Nasdaq plans to eliminate Market Quality Program
To date, none of the conditions for the commencement of the MQP have occurred despite efforts by the Exchange to make the program more enticing to market makers.
The Nasdaq Stock Market LLC has informed the United States Securities and Exchange Commission (SEC) of its plans to eliminate its Market Quality Program (MQP) and delete corresponding Rule 5950.
Nasdaq established the MQP in 2013 to promote market quality in certain securities listed on Nasdaq (MQP Securities), including by providing financial incentives to market makers in MQP Securities (MQP Market Makers) to maintain certain quoting and liquidity standards for them.

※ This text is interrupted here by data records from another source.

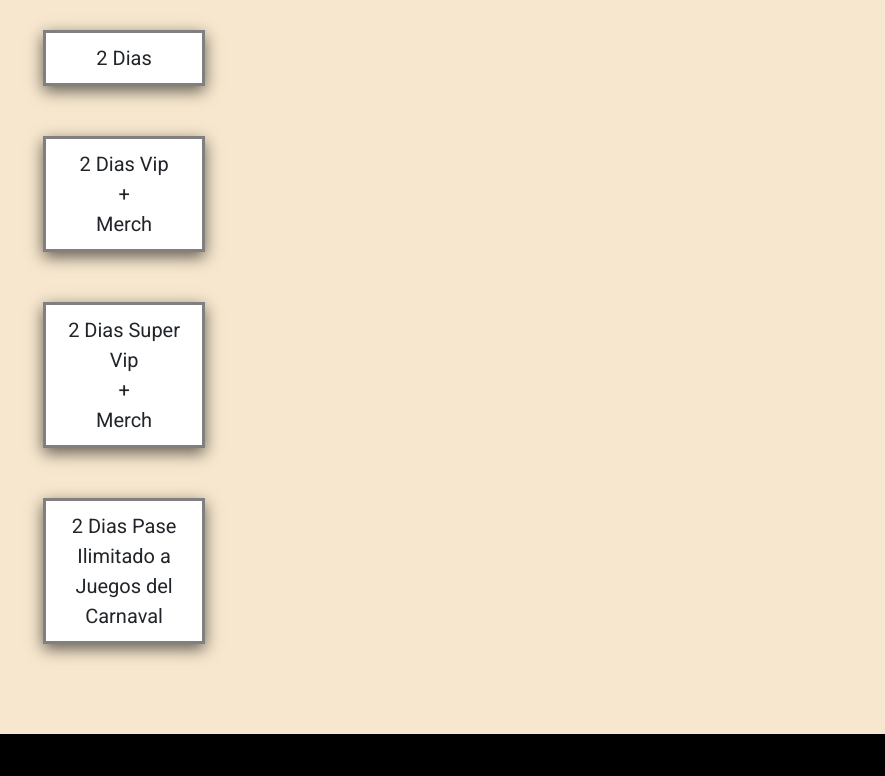
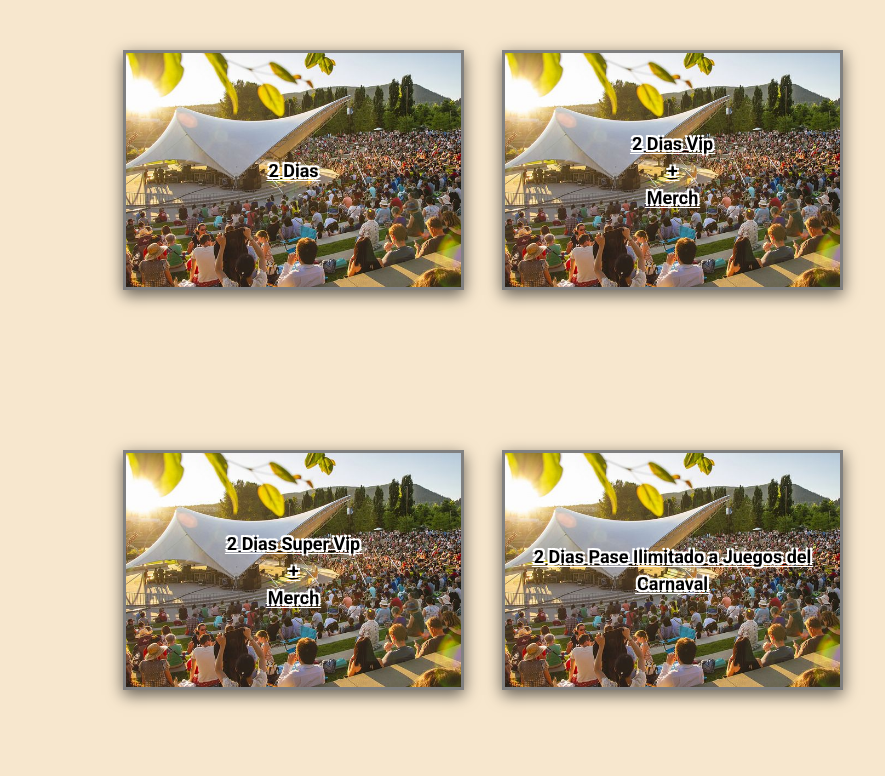
Before and after one commit to JCanudas23/LeFleurFestival, a plain HTML site: page views/tickets.html in a window 1280 px wide. Shown: the part 510-1286 px from the top of the page, without its empty margins (143-1028 px from the left). Drawn offline with nearby package versions, Linux system fonts and the light colour scheme.

Commit message:
mejoras esteticas

```diff
--- a/css/styles.css
+++ b/css/styles.css
@@ -18,8 +18,8 @@
 
 body{
     background-color: #f7e7ce;
-    display: flex;
-    flex-wrap: wrap;
+    /* display: flex;
+    flex-wrap: wrap; */
     font-family: "Roboto", sans-serif;
     margin: 0;
 }
@@ -469,11 +469,47 @@ footer {
     justify-content: center;
     margin: 5px;
     padding: 5px;
+
+}
+
+.tickets-grid{
+    display: grid;
+    justify-content: center;
+    align-items: center;
+    margin: 10px;
+    min-height: 100vh;
+    grid-template-columns: 1fr 1fr;
+    grid-template-rows: 1fr 1fr;
+    grid-template-areas:
+        "t-uno  t-dos"
+        "t-tres  t-cuatro"
+    ;
+}
+
+.t-uno{
+    text-align: center;
+    justify-content: center;
+    grid-area: t-uno;
+}
+.t-dos{
+    text-align: center;
+    justify-content: center;
+    grid-area: t-dos;
+}
+.t-tres{
+    text-align: center;
+    justify-content: center;
+    grid-area: t-tres;
+}
+.t-cuatro{
+    text-align: center;
+    justify-content: center;
+    grid-area: t-cuatro;
 }
 
 .seccion1-tickets h1{
     display: flex;
-    justify-content: space-between;
+    justify-content: center;
     font-size: 14px;
     padding-bottom: 10px;
     margin-top: 10px;
@@ -481,26 +517,28 @@ footer {
 }
 
 .box-tickets{
-    background-color: white;
+
+    background-image: url("../img/fondo-tickets.jpeg");
+    background-size: cover;
     border: 3px solid gray;
     padding: 5px;
     margin: 5px;
     font-size: 14px;
     text-align: center;
-    width: 50%;
+    width: 100%;
+    height: 50%;
     box-shadow: 0 5px 15px rgba(0, 0, 0, 0.6);
+    color: black;
+    font-weight: bold;
+    display: flex;
+    justify-content: center;
+    align-items: center;
+    text-shadow:
+    2px 2px 0px white,
+    -2px -2px 0px white,
+    2px -2px 0px white,
+    -2px 2px 0px white;
 
-}
-
-.box-tickets-vip{
-    background-color: white;
-    border: 3px solid gray;
-    padding: 5px;
-    margin: 5px;
-    font-size: 14px;
-    text-align: center;
-    width: 50%;
-    box-shadow: 0 5px 15px rgba(0, 0, 0, 0.6);
 }
 
 .carrusel{
@@ -857,44 +895,81 @@ footer {
     }
 
 
-    .seccion1-tickets{
+
+    .main-tickets{
         display: flex;
         flex-wrap: wrap;
-        flex-direction:column;
+        justify-content: center;
         align-items: center;
-        margin: 25px;
-        padding: 10px;
+    }
+
+    .tickets-grid{
+        display: grid;
+        justify-content: center;
+        align-items: center;
+        margin: 10px;
+        /* min-height: 100vh; */
+        grid-template-columns: 1fr 1fr;
+        grid-template-rows: 1fr 1fr;
+        grid-template-areas:
+            "t-uno  t-dos"
+            "t-tres  t-cuatro"
+        ;
+    }
+
+    .t-uno{
+        text-align: center;
+        justify-content: center;
+        grid-area: t-uno;
+    }
+    .t-dos{
+        text-align: center;
+        justify-content: center;
+        grid-area: t-dos;
+    }
+    .t-tres{
+        text-align: center;
+        justify-content: center;
+        grid-area: t-tres;
+    }
+    .t-cuatro{
+        text-align: center;
+        justify-content: center;
+        grid-area: t-cuatro;
     }
 
     .seccion1-tickets h1{
         display: flex;
-        justify-content: space-between;
-        font-size: 45px;
-        padding-bottom: 30px;
-        margin-top: 35px;
+        justify-content: center;
+        font-size: 35px;
+        padding-bottom: 10px;
+        margin-top: 10px;
+        font-weight: bold;
     }
 
     .box-tickets{
-        background-color: white;
+
+        background-image: url("../img/fondo-tickets.jpeg");
+        background-size: cover;
         border: 3px solid gray;
-        padding: 10px;
-        margin: 25px;
-        font-size: 20px;
+        padding: 5px;
+        margin: 5px;
+        font-size: 18px;
         text-align: center;
-        width: 35%;
+        width: 90%;
+        height: 50%;
         box-shadow: 0 5px 15px rgba(0, 0, 0, 0.6);
+        color: black;
+        font-weight: bold;
+        display: flex;
+        justify-content: center;
+        align-items: center;
+        text-shadow:
+        2px 2px 0px white,
+        -2px -2px 0px white,
+        2px -2px 0px white,
+        -2px 2px 0px white;
 
-    }
-
-    .box-tickets-vip{
-        background-color: white;
-        border: 3px solid gray;
-        padding: 10px;
-        margin: 25px;
-        font-size: 20px;
-        text-align: center;
-        width: 35%;
-        box-shadow: 0 5px 15px rgba(0, 0, 0, 0.6);
     }
 
     .navbar li a{
@@ -1254,6 +1329,65 @@ footer {
     } */
 
 
+    .main-tickets{
+        display: flex;
+        flex-wrap: wrap;
+        justify-content: center;
+        align-items: center;
+    }
+
+    .tickets-grid{
+        display: grid;
+        justify-content: center;
+        align-items: center;
+        margin: 10px;
+        /* min-height: 100vh; */
+        grid-template-columns: 1fr 1fr;
+        grid-template-rows: 1fr 1fr;
+        grid-template-areas:
+            "t-uno  t-dos"
+            "t-tres  t-cuatro"
+        ;
+    }
+
+
+
+    .seccion1-tickets h1{
+        display: flex;
+        justify-content: center;
+        padding-bottom: 10px;
+        margin-top: 10px;
+        font-weight: bold;
+        font-size: 45px;
+        margin-top: 35px;
+    }
+
+    .box-tickets{
+
+        background-image: url("../img/fondo-tickets.jpeg");
+        background-size: cover;
+        border: 3px solid gray;
+        padding: 5px;
+        margin: 5px;
+        font-size: 18px;
+        text-align: center;
+        width: 90%;
+        height: 60%;
+        box-shadow: 0 5px 15px rgba(0, 0, 0, 0.6);
+        color: black;
+        font-weight: bold;
+        display: flex;
+        justify-content: center;
+        align-items: center;
+        text-shadow:
+        2px 2px 0px white,
+        -2px -2px 0px white,
+        2px -2px 0px white,
+        -2px 2px 0px white;
+
+    }
+
+
 
 }
 
--- a/views/tickets.html
+++ b/views/tickets.html
@@ -18,12 +18,6 @@
 
 <body>
     <header>
-        <!-- <div class="contenedor">
-            <a href="#" ><img src="./img/My project-3.png" alt="Logo le fleur" class="logo"></a>
-            <div class="fechas">9 y 10 de Noviembre, 2023
-                <br>Hipódromo de San Isidro
-            </div>
-        </div> -->
 
         <nav class="navbar navbar-expand-lg bg-body-tertiary bg-dark " data-bs-theme="dark" >
             <div class="container-fluid">
@@ -65,21 +59,28 @@
         <p></p>
     </section>
 
+    <div class="contenedor-tickets">
+        <div class="grid-container">
             <main class="main-tickets">
                 <section class="seccion1-tickets">
                     <h1>Tickets</h1>
-            <div class="box-tickets">2 Dias</div>
-            <div class="box-tickets">2 Dias Vip
+                    <div class="tickets-grid">
+                        <a href="./tickets.html" class="box-tickets t-uno"><div>2 Dias</div></a>
+                        <a href="./tickets.html" class="box-tickets t-dos"><div>2 Dias Vip
                             <br>+
                             <br>Merch
-            </div>
-            <div class="box-tickets">2 Dias Super Vip
+                        </div></a>
+                        <a href="./tickets.html" class="box-tickets t-tres"><div>2 Dias Super Vip
                             <br>+
                             <br>Merch
+                        </div></a>
+                        <a href="./tickets.html" class="box-tickets t-cuatro"><div >2 Dias Pase Ilimitado a Juegos del Carnaval</div></a>
                     </div>
-            <div class="box-tickets-vip">2 Dias Pase Ilimitado a Juegos del Carnaval</div>
                 </section>
             </main>
+        </div>
+    </div>
+
 
     <footer>
         <div>
```
Also changed, not shown: img/fondo-tickets.jpeg (added). Lines whose indentation alone changed are shown as unchanged.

The MQP was designed to be a one year pilot program poised to commence if and when certain conditions are satisfied:
the Exchange’s acceptance of an MQP Company (the latter is defined as the trust or company housing the Exchange Traded Fund or, if the ETF is not a series of a trust or company, then the ETF itself) on behalf of an MQP Security;
the entry of a relevant MQP Market Maker into the Program.
To date, however, neither of these conditions for the commencement of the MQP have occurred in the face of efforts by Nasdaq to make the MQP more enticing to market makers. Because the MQP has yet to even satisfy the necessary pre-conditions for launching its pilot period, neither the Exchange nor the Commission has been able to assess whether or to what extent the Program is successful.
At the SEC’s suggestion and pursuant to its general initiative to end pilot programs that have failed to achieve their stated objectives, Nasdaq is now proposing to eliminate the MQP and delete Rule 5950, which comprises the Program. The Exchange stresses that it intends to develop a replacement market quality program in the future that it hopes will be more successful in attracting market maker interest than the existing Program.
Nasdaq notes that it has limited resources available to it to devote to the operation of special programs like MQP and as such, it is reasonable and equitable for the Exchange to allocate those resources to those programs that are effective and away from those programs that are ineffective.
The Securities and Exchange Commission (SEC) invites comments from interested persons regarding the proposal. Feedback may be submitted by the following methods:
- Use the Commission’s Internet comment form (http://www.sec.gov/rules/sro.shtml); or
- Send an e-mail to [email protected]. Please include File Number SR-Nasdaq-2018-074 on the subject line.
- Send paper comments in triplicate to Secretary, Securities and Exchange Commission, 100 F Street, NE, Washington, DC 20549-1090. All submissions should refer to File Number SR-Nasdaq-2018-074.